This demonstration shows how to run the Geekbot Line Router, which allows you to input a series of turn commands on an LCD Control Panel to be carried out by the Geekbot. You'll be laying down paths with intersections that you can give your geekbot directions to navigate through! This is a step up from the simple line follower, and a meaningful step toward automating your geekbot! With the introduction of intersections, your geekbot will be able to travel intelligently! This is a great project for students, because it allows for temporary route programming that teaches the logical steps that a robot takes when navigating, and can help develop an understanding of programming routines. This demonstration also serves as a building block for our next lesson that will cover hard coding a map. Once you have routes that work well with this code, you can easily translate them into map directions that should work for the next demonstration. Let's get going!Contents:
Project Parts List:
RobotGeek Geekbot Kit
Everything you'll need to get started with this demo is included in the RobotGeek Geekbot Kit! We'll be using the Sparkfun Line Follower Array on the standard Geekbot Base.
Assemble your Geekbot
Geekbot V3 Assembly Guide
Follow and complete the Geekbot V3 Assembly Guide, making sure to follow the directions for mounting the Line Follower Array. If you haven't already done so, go through the Geekduino Getting Started Guide and the Geekbot Getting Started Guide.
Download the Sketch
A .zip file with all of the Geekbot Sketches can be found here.
If you haven't already done so, download and install the RobotGeek Libraries and Tools here.
Unzip the file and you will have a folder called
We recommend that you find the
RobotGeek Sketches folder in your Arduino user folder and put the
geekbot-master in there. The rest of this guide will assume you've placed your sketches in the following folder.
Arduino -> RobotGeek Sketches -> geekbot-master
This will be the same 'Arduino' folder you put your libraries and robotgeek tools in, and NOT the folder where the Arduino application is.
File -> Sketchbook -> RobotGeek Sketches -> geekbot-master -> Geekbot_V3 -> geekbotV3LineRouterand upload the code to your Geekduino.
You'll need to place a black line on light flooring, or a white line on dark flooring for the geekbot to follow. We use Electrical Tape to lay down the lines because it adheres well, has bold color that the sensor reads well, and doesn't leave any residue on the floor! A good test pattern is an infinity ∞ line. This gives you a single 4 way intersection that feeds back into itself, so you can make sure your geekbot is taking intersections If you have a light line on dark flooring, you'll have to set invert bits in the code. Check out lines 18-19 in LineSensorArray.cpp:

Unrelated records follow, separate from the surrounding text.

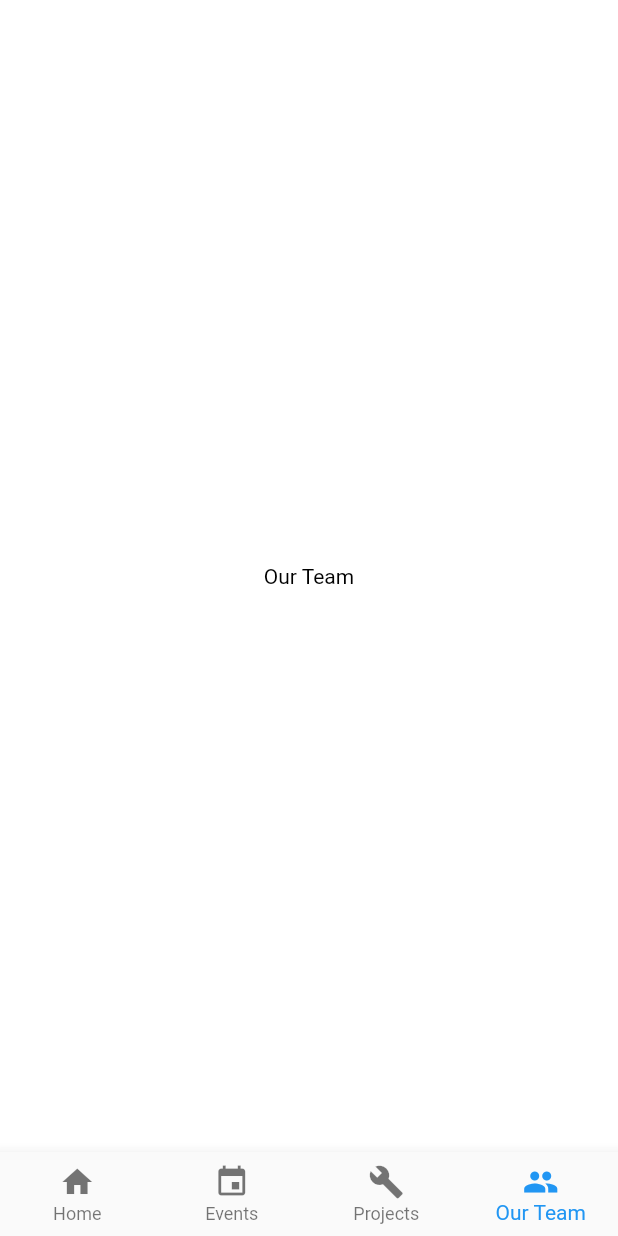
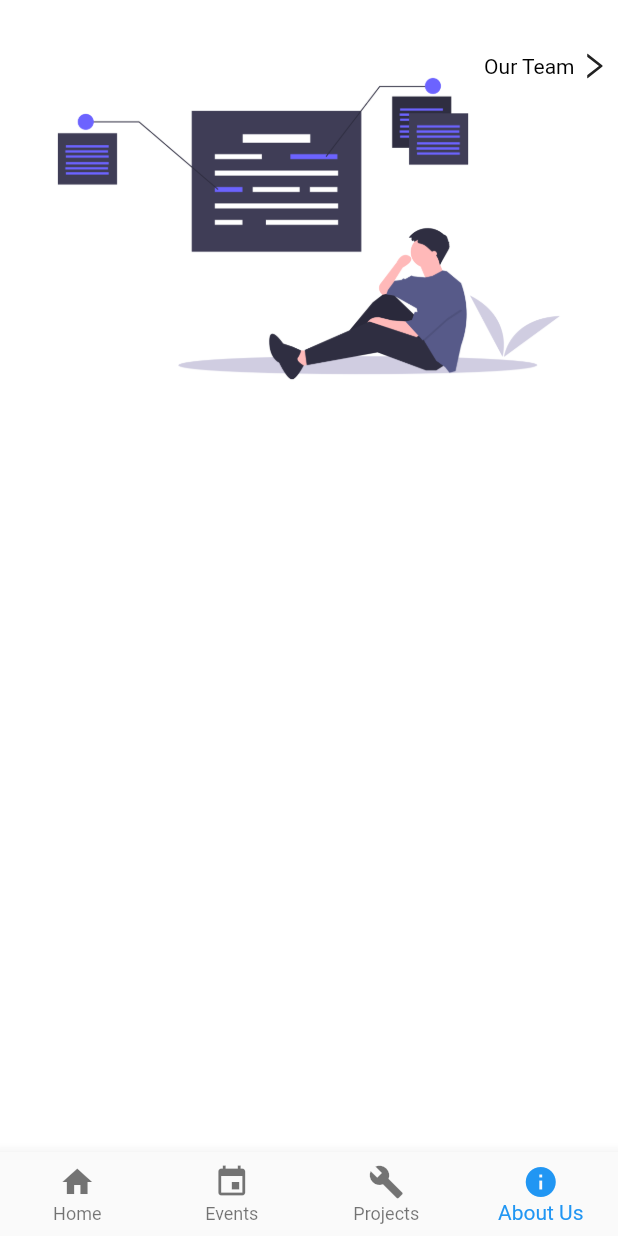
Before and after one commit to Adnanali777/DSC-AKGEC, a Flutter app: the screen it shows after launch, item 4 of the bottom bar chosen, on a phone screen of 412 x 824 dp. Run offline on Flutter 3.47's test engine with Material 2 defaults, Android fonts, the phone set to English and light mode, and no system bars; our stand-ins replace flutter_icons; missing offline and left inert: lipsum, ripple_effect.

Commit message:
added pageview in about us between about and team screens

```diff
--- a/lib/main.dart
+++ b/lib/main.dart
@@ -1,5 +1,5 @@
 import 'package:flutter/material.dart';
-import 'screens/home.dart';
+import 'screens/about us.dart';
 import 'dart:async';
 import 'package:dsc/screens/navbar.dart';
 
--- a/lib/screens/navbar.dart
+++ b/lib/screens/navbar.dart
@@ -1,8 +1,9 @@
 import 'package:flutter/material.dart';
-import 'package:dsc/screens/home.dart';
+import 'package:dsc/screens/about us.dart';
 import 'package:dsc/screens/events.dart';
 import 'package:dsc/screens/projects.dart';
 import 'package:dsc/screens/team.dart';
+import 'package:flutter_icons/flutter_icons.dart';
 
 class mynavbar extends StatefulWidget {
   @override
@@ -46,8 +47,8 @@ class _mynavbarState extends State<mynavbar> {
             icon: Icon(Icons.build),
           ),
           BottomNavigationBarItem(
-            title: Text('Our Team'),
-            icon: Icon(Icons.group),
+            title: Text('About Us'),
+            icon: Icon(Icons.info),
           ),
         ],
       ),
--- a/lib/screens/team.dart
+++ b/lib/screens/team.dart
@@ -1,4 +1,8 @@
 import 'package:flutter/material.dart';
+import 'package:flutter_icons/flutter_icons.dart';
+final _controller = PageController(
+  initialPage: 0,
+);
 
 class Team extends StatefulWidget {
   @override
@@ -6,6 +10,70 @@ class Team extends StatefulWidget {
 }
 
 class _TeamState extends State<Team> {
+
+  @override
+  Widget build(BuildContext context) {
+    return PageView(
+      controller: _controller,
+      children: [
+         About(),
+        dscTeam(),
+      ],
+    );
+  }
+}
+
+class About extends StatefulWidget {
+  @override
+  _AboutState createState() => _AboutState();
+}
+
+class _AboutState extends State<About> {
+  @override
+  Widget build(BuildContext context) {
+    return Scaffold(
+      body: Column(
+        children: [
+          Stack(
+            children:[
+              Container(
+              width: MediaQuery.of(context).size.width,
+              height: MediaQuery.of(context).size.height*0.37,
+              decoration:BoxDecoration(
+                image: DecorationImage(image: AssetImage('assets/aboutus-2.png'),fit: BoxFit.contain),
+              ),
+            ),
+              Positioned(
+                right: 5,
+                top: 33,
+                child: Row(
+                  mainAxisAlignment: MainAxisAlignment.end,
+                  children: [
+                    Text('Our Team'),
+                    SizedBox(width: 2,),
+                    GestureDetector(
+                      onTap: (){
+                        _controller.nextPage(duration: Duration(milliseconds: 300), curve: Curves.easeIn);
+                      },
+                      child:  Icon(AntDesign.right,size: 22,),
+                      ),
+                  ],
+                ),
+              ),
+           ]
+          ),
+        ],
+      ),
+    );
+  }
+}
+
+class dscTeam extends StatefulWidget {
+  @override
+  _dscTeamState createState() => _dscTeamState();
+}
+
+class _dscTeamState extends State<dscTeam> {
   @override
   Widget build(BuildContext context) {
     return Scaffold(
--- a/lib/shared/blogs.dart
+++ b/lib/shared/blogs.dart
@@ -1,7 +1,7 @@
 import 'package:dsc/shared/heart.dart';
 import 'package:dsc/shared/post-card.dart';
 import 'package:flutter/material.dart';
-import 'package:dsc/screens/home.dart';
+import 'package:dsc/screens/about us.dart';
 class Details extends StatefulWidget {
   String image;
   String userimg;
--- a/lib/shared/post-card.dart
+++ b/lib/shared/post-card.dart
@@ -1,6 +1,6 @@
 import 'package:flutter/material.dart';
 import 'file:///D:/apps/dsc/lib/shared/blogs.dart';
-import 'package:dsc/screens/home.dart';
+import 'package:dsc/screens/about us.dart';
 class blog_card_template extends StatelessWidget {
   String image;
   String userimg;
```
Also changed, not shown: assets/aboutus-2.png (added), assets/aboutus.png (added), lib/screens/about us.dart (renamed from lib/screens/home.dart), 1 other file.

mySensorBar.clearInvertBits(); //Default: dark on light //mySensorBar.setInvertBits(); //Alternate option: light line on darkFor a dark line on light floor, leave
mySensorBar.clearInvertBits();uncommented. For a light line on dark floor, //comment out
Once you have the sensor bar configured, all you have to do is turn on the geekbot, set it on the line, and use the prompts on the screen to give it directions! You can adjust the trim on the fly with the Rotation Knob. If your geekbot is having trouble finding the line, you can adjust the sensitivity of the Line Following Array by turning the blue knob on it.
Setting up intersections:
The main function of this code allows you to navigate lines with intersections. To have a properly functioning robot, let's go over what it can handle!
The Geekbot navigates in terms of 90 degree turns. The highest number of paths that can be a part of a single intersection is 4. 4-Way intersections are great middle points for any map you want to navigate!
A 3-way Intersection is a good way to have an offshoot of a main path to a single destination. Notice that the tape overshoots the line, dead ending on one of the paths. This is so that when the geekbot is coming from either side, the line sensor array can see that this is an intersection and act accordingly.
These should only be used as endpoints. This is a great way to mark a single path for the Geekbot to end on and U-Turn!
Though the Intersections should be 90 degree turns from each other, there's no reason that long lines can't be curved!
Make yourself a map and have fun sending the Geekbot through it!
PC Control These demos and projects allow the robot to be controlled via a computer.
ArbotiX Commander Control - These demos and projects control the Robot using the ArbotiX Commander, the handheld Arduino based remote control.
Direct Control - These demos and projects control the Robot directly from sensors connected directly to the Robot's control board.
Pose Control - These demos and projects allow you to create and playback a sequence of poses.
Serial Control - These demos and projects control the robot using a serial packet protocol.
Standalone - These demos and projects are deisgned to let your robot function without a computer or additional microcontroller.
Wireless Control - These demos and projects allow you to control the robot wirelessly - usually by replacing the Serial Connection with XBee modules.
Reference - These articles have technical details regarding the control and operation of the robot.
More info here